The line of the Germans ran to Orjospataka.  A company of soldiers equipped with light arms defended it.  Opposite them the front section on the line Csécsénytető-Havasútja-Rugáttető-Szállás-Radován-Győrötszege, Papszege-Harukály-Hurrogató-Békástöve-Kecskéstető was defended by about two battalions under the command of Colonel Radnóczy.  Disguised batteries placed at Szentmárton, Bákfalva and Csíkszentgyörgy, gave artillery support.  The guns of the armoured train running on the line of Gyimes-Gyergyó-Brassó also provided artillery support.

There was a mobile fight for a few days on the 12 kilometre section between the Aklos Inn and Kati Inn.  It can be proved that the Russians were drunk when they assaulted, otherwise their commanders would not have been able to persuade them to launch an attack.  They fell in piles, but even then they tried to attain the unattainable.
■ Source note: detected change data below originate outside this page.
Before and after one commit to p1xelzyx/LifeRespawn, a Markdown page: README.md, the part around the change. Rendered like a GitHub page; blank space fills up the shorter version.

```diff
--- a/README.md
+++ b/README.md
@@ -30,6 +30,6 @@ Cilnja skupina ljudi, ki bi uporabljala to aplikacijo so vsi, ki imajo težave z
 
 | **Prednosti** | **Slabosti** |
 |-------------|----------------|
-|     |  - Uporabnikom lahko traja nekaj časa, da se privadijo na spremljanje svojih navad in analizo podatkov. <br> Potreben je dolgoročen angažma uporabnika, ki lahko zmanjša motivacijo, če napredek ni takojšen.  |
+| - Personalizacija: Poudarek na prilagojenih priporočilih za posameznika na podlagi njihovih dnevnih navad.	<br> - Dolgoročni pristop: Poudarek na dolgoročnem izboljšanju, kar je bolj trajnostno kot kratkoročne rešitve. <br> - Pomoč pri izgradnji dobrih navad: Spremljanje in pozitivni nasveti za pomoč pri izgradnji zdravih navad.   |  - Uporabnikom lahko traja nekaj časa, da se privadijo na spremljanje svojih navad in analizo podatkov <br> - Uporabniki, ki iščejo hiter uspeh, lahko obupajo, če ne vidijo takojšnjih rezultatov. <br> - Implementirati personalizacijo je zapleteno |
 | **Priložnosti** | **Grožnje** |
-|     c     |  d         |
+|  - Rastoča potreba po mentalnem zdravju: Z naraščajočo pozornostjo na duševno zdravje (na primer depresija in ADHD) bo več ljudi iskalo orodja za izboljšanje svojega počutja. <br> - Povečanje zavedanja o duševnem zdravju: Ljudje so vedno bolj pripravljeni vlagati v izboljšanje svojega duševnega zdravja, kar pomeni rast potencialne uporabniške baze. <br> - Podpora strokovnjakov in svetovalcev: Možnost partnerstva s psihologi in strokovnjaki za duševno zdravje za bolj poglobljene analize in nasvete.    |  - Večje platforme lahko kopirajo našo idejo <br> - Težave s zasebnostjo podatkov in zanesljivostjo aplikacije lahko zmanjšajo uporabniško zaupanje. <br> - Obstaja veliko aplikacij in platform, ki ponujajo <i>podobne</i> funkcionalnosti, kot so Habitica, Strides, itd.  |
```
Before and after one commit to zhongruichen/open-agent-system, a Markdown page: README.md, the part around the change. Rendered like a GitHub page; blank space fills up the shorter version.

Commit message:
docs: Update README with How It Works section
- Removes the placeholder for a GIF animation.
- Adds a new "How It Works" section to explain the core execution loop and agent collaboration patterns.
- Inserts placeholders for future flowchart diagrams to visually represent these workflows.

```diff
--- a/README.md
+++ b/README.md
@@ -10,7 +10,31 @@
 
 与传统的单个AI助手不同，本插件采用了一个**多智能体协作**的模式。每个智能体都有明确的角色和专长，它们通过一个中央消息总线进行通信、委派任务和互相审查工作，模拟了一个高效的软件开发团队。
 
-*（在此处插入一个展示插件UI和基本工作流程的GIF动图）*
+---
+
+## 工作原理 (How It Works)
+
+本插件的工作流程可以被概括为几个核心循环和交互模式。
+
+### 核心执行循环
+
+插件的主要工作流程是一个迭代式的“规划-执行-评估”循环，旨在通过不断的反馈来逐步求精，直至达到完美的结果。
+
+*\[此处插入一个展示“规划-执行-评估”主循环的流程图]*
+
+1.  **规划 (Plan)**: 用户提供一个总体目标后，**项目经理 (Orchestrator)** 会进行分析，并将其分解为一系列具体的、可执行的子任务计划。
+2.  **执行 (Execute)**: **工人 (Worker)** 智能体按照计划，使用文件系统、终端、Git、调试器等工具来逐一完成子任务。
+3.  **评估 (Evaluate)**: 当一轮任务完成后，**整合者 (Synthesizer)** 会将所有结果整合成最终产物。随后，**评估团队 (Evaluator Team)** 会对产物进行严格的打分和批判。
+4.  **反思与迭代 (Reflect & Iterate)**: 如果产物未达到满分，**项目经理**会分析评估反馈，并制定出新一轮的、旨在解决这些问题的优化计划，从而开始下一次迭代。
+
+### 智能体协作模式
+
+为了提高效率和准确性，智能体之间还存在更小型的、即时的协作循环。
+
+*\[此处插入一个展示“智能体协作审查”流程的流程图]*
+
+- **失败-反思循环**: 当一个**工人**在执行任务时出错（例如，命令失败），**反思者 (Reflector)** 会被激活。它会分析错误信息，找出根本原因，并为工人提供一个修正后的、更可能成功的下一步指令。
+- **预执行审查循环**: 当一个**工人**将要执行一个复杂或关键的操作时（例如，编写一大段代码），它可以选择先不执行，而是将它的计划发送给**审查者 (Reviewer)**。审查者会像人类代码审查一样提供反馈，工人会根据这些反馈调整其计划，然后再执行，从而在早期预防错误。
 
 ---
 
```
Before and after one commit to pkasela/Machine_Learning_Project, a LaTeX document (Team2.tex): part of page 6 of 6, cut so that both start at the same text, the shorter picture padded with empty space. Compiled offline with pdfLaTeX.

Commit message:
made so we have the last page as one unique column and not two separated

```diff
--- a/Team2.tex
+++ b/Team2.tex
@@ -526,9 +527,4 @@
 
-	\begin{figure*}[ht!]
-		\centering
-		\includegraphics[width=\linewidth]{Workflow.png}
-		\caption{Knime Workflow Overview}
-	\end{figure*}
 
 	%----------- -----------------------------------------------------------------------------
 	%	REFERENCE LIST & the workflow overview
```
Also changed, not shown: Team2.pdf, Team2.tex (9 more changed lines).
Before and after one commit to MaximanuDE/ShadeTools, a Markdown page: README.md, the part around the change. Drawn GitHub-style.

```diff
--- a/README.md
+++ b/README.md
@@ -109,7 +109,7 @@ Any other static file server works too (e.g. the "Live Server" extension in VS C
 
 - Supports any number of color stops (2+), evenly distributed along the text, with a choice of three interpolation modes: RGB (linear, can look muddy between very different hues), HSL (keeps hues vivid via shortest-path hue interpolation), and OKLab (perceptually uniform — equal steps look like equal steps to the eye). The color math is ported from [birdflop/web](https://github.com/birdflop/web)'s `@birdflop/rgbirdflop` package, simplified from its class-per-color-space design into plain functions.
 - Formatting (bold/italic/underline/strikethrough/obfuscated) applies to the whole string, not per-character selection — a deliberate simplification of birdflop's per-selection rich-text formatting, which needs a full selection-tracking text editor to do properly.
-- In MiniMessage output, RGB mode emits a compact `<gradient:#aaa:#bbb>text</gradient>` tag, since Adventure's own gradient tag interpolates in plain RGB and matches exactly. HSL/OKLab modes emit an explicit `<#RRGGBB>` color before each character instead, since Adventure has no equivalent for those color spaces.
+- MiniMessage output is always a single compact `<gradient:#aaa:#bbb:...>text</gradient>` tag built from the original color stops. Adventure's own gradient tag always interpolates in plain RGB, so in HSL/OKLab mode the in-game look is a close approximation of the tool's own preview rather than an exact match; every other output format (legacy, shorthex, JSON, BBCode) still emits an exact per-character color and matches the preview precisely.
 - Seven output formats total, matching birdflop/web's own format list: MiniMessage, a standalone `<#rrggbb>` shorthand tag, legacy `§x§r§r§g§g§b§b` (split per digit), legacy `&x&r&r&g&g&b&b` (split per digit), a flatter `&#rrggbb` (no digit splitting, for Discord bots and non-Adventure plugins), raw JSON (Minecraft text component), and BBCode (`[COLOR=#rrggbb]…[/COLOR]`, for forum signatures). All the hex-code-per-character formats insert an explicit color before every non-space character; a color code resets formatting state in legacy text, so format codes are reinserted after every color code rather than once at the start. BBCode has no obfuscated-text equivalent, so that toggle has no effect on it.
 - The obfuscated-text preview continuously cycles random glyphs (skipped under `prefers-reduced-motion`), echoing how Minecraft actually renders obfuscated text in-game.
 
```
The Hungarian units only retreated from there when the danger of being surrounded threatened.

The valley gets wider from the mouth of the Egerszeg stream, so the Russians drew up across the place called Dranicás to the top of the Leső mountain.  They prepared their artillery emplacement there.  Caterpillars had drawn their guns up.  They could fire at Györötszege, the Rugáttető, the Paphegye and the Kecskéstető from there without difficulty.  Then they were already fighting bush fights, and their advance guards tried to drive a wedge between the Hungarian-German defence lines which were becoming fewer and fewer .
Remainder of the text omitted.